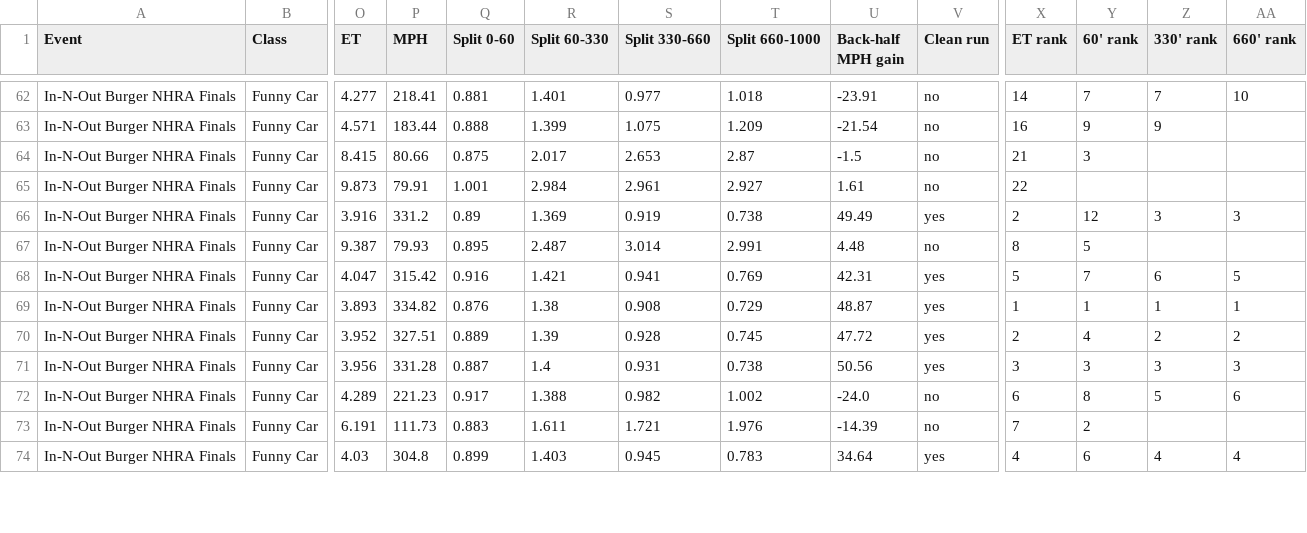
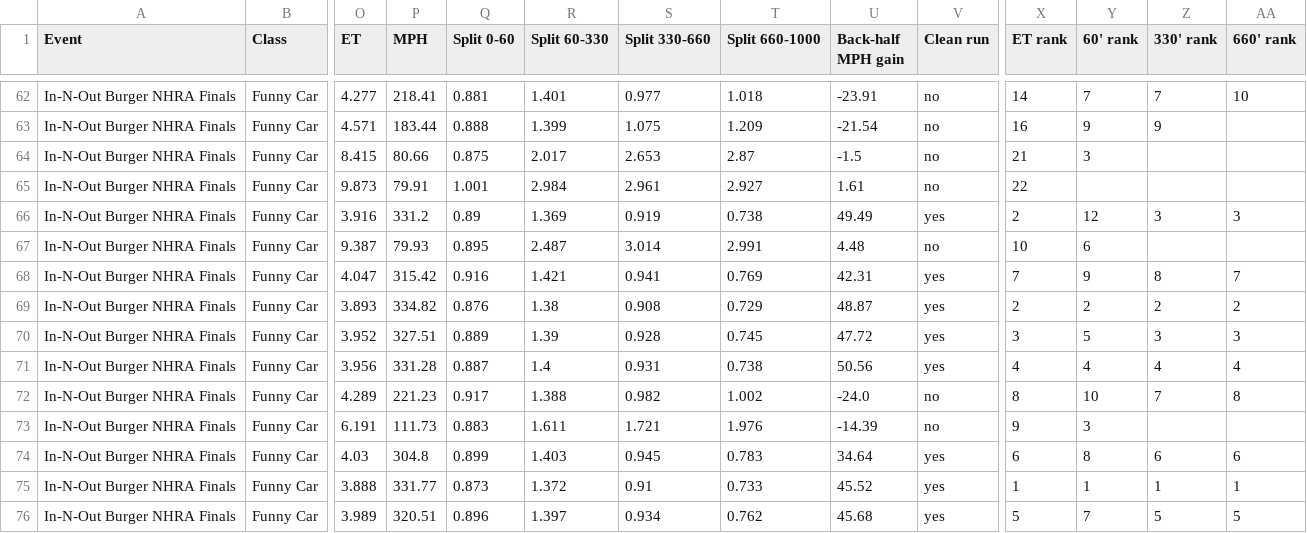
Before and after one commit to wes-buck/di-incrementals, a CSV file: events/2026-nhra-finals/funny-car/DI-Incrementals-2026-nhra-finals-funny-car.csv, drawn as a sheet; only a part is shown, gaps mark what is left out; rows hold the shown columns only; the diff covers the shown part only; the diff names each change by its address in the sheet, - before the commit and + after, or states it on an @@ line.

Commit message:
Update: In-N-Out Burger NHRA Finals | Top Fuel Q1,Q2,Q3,E1; Funny Car Q1,Q2,Q3,E1; Pro Stock Q1,Q2,Q3,Q4; Pro Stock Motorcycle Q1,Q2,Q3,Q4,E1

```diff
--- a/events/2026-nhra-finals/funny-car/DI-Incrementals-2026-nhra-finals-funny-car.csv
+++ b/events/2026-nhra-finals/funny-car/DI-Incrementals-2026-nhra-finals-funny-car.csv
-X67 (ET rank): 8
+X67 (ET rank): 10
-Y67 (60' rank): 5
+Y67 (60' rank): 6
-X68 (ET rank): 5
+X68 (ET rank): 7
-Y68 (60' rank): 7
+Y68 (60' rank): 9
-Z68 (330' rank): 6
+Z68 (330' rank): 8
-AA68 (660' rank): 5
+AA68 (660' rank): 7
-X69 (ET rank): 1
+X69 (ET rank): 2
-Y69 (60' rank): 1
+Y69 (60' rank): 2
-Z69 (330' rank): 1
+Z69 (330' rank): 2
-AA69 (660' rank): 1
+AA69 (660' rank): 2
-X70 (ET rank): 2
+X70 (ET rank): 3
-Y70 (60' rank): 4
+Y70 (60' rank): 5
-Z70 (330' rank): 2
+Z70 (330' rank): 3
-AA70 (660' rank): 2
+AA70 (660' rank): 3
-X71 (ET rank): 3
+X71 (ET rank): 4
-Y71 (60' rank): 3
+Y71 (60' rank): 4
-Z71 (330' rank): 3
+Z71 (330' rank): 4
-AA71 (660' rank): 3
+AA71 (660' rank): 4
-X72 (ET rank): 6
+X72 (ET rank): 8
-Y72 (60' rank): 8
+Y72 (60' rank): 10
-Z72 (330' rank): 5
+Z72 (330' rank): 7
-AA72 (660' rank): 6
+AA72 (660' rank): 8
-X73 (ET rank): 7
+X73 (ET rank): 9
-Y73 (60' rank): 2
+Y73 (60' rank): 3
-X74 (ET rank): 4
+X74 (ET rank): 6
-Y74 (60' rank): 6
+Y74 (60' rank): 8
-Z74 (330' rank): 4
+Z74 (330' rank): 6
-AA74 (660' rank): 4
+AA74 (660' rank): 6
+row 75: In-N-Out Burger NHRA Finals | Funny Car | 3.888 | 331.77 | 0.873 | 1.372 | 0.91 | 0.733 | 45.52 | yes | 1 | 1 | 1 | 1
+row 76: In-N-Out Burger NHRA Finals | Funny Car | 3.989 | 320.51 | 0.896 | 1.397 | 0.934 | 0.762 | 45.68 | yes | 5 | 7 | 5 | 5
```
Also changed, not shown: 6 edited cells elsewhere in this file, funny-car/DI-Incrementals-2026-nhra-finals-funny-car.csv, 13 other files.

◆ ◆ ◆ ◆

What to produce — Answer with one number only: how many lines above contain the word "Incrementals".

Answer to the problem — 4